When it comes to quality kitchen design, the devil is in the detail. Luckily, our experienced team of professional kitchen designers know the ins and outs of what makes exquisite cabinetry.
Over the past few years, we’ve noticed a boom in popularity of two particular types of beading. It might be related to a kickback from the minimalist aesthetic; or it might be more about making the kitchen seem more welcoming. Either way, it adds a little old country charm to the final design, as it conjures up the idea of grand manors and country houses. For that reason, we love to see it incorporated into one of our kitchens in a heritage home.
The two most common types of beading for kitchen cabinets are Ovolo and Ogee. Let’s break that down for you.

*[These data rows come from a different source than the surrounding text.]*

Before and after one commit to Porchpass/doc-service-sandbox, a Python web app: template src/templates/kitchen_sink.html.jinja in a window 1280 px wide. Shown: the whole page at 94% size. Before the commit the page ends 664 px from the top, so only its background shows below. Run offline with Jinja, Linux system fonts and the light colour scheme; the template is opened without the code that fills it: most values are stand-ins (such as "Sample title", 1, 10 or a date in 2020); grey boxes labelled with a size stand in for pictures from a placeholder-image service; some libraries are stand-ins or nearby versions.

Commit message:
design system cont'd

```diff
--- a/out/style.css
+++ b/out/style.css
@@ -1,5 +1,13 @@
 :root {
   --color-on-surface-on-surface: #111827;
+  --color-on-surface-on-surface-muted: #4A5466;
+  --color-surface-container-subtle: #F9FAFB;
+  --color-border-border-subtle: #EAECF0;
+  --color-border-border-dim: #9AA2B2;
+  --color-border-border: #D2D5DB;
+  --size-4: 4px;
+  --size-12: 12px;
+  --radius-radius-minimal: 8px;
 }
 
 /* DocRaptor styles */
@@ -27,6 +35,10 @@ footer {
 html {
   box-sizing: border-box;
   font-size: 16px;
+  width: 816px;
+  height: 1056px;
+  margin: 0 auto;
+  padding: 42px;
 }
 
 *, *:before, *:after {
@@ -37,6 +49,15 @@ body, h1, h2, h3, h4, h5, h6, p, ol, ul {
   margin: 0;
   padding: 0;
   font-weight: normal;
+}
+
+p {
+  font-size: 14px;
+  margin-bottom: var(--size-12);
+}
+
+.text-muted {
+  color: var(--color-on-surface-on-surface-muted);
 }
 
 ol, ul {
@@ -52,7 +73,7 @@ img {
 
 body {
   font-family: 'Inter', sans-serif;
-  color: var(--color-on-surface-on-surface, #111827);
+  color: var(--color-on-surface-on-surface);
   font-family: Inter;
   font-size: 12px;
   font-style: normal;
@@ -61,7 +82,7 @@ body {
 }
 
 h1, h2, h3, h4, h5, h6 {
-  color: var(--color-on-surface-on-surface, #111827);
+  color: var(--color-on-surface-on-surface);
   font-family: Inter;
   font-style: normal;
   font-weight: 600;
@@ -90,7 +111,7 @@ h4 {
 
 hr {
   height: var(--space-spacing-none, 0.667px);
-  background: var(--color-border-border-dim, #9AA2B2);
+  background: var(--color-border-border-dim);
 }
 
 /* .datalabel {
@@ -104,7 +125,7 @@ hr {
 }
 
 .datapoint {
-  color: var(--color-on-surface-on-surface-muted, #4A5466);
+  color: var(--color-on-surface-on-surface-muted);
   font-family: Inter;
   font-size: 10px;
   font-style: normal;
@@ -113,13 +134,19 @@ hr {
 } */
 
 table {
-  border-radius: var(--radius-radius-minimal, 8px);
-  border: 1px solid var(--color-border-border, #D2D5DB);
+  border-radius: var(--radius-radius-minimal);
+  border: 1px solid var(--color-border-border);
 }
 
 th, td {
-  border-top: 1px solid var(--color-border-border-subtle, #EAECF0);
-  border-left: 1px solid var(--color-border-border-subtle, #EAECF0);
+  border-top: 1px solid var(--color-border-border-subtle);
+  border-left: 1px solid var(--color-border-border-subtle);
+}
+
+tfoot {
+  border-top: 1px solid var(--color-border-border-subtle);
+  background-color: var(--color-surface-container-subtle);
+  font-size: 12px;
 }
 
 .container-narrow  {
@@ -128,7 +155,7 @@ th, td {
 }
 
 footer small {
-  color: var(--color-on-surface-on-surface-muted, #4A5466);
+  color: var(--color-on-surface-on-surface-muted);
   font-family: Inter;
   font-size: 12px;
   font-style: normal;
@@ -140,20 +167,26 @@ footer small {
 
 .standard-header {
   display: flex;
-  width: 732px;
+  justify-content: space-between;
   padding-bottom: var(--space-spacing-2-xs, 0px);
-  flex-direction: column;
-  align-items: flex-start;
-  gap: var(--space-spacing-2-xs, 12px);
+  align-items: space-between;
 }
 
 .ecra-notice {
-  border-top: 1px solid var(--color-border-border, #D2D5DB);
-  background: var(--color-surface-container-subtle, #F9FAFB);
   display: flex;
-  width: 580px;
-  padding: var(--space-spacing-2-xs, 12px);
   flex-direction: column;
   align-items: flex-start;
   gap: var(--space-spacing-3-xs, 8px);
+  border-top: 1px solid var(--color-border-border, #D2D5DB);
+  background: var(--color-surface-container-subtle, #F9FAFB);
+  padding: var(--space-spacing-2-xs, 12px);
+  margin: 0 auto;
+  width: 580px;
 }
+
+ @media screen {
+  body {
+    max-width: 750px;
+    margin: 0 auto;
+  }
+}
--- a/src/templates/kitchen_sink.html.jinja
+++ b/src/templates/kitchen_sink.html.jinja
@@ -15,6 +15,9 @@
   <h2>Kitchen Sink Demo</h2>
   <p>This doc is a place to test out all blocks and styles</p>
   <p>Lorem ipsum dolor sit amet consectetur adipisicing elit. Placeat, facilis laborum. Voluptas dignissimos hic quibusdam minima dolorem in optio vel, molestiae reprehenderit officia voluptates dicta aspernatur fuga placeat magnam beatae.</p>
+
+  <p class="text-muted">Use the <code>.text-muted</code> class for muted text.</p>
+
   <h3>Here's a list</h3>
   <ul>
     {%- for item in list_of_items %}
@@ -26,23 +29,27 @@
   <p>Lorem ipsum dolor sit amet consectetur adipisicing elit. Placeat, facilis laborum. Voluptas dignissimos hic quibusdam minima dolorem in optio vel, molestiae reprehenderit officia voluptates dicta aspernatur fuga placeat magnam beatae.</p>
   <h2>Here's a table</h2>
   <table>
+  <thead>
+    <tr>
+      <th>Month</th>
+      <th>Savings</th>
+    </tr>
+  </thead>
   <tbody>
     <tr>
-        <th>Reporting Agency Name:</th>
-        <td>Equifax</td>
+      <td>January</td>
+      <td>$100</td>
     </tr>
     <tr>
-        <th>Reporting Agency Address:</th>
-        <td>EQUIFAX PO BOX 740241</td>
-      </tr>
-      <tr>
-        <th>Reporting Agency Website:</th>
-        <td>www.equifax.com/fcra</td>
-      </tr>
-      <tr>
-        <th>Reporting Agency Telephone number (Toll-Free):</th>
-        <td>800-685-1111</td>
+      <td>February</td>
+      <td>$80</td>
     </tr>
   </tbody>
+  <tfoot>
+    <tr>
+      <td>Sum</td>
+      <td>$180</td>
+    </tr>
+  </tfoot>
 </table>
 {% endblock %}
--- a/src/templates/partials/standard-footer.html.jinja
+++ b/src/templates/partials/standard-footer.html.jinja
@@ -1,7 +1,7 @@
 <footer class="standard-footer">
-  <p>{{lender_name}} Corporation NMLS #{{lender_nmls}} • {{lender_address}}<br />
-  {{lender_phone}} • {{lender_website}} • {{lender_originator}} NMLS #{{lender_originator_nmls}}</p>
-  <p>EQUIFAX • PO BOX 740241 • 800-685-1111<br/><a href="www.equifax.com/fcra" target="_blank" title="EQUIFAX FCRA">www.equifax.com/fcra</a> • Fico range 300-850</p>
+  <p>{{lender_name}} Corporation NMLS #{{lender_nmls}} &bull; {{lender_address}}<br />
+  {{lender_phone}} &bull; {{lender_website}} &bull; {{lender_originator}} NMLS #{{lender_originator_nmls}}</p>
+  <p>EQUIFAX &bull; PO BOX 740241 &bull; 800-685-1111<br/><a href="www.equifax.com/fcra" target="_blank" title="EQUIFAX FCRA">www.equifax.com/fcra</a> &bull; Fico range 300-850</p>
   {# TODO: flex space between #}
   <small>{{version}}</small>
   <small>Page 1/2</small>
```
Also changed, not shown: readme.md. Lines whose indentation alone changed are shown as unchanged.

What is Ovolo beading on a kitchen cabinet?
Put simply, Ovolo beading provides a convex curve moulding. Below is an example that’s used in one of our most popular kitchen tours, the 18th Century Manor House (you can read more about that kitchen here).
What is Ogee beading on a kitchen cabinet?
This one is slightly different. It’s a concave moulding that looks a little like the shape of a wave.
You can take a closer look at this kitchen, named the Traditional Country Kitchen, here.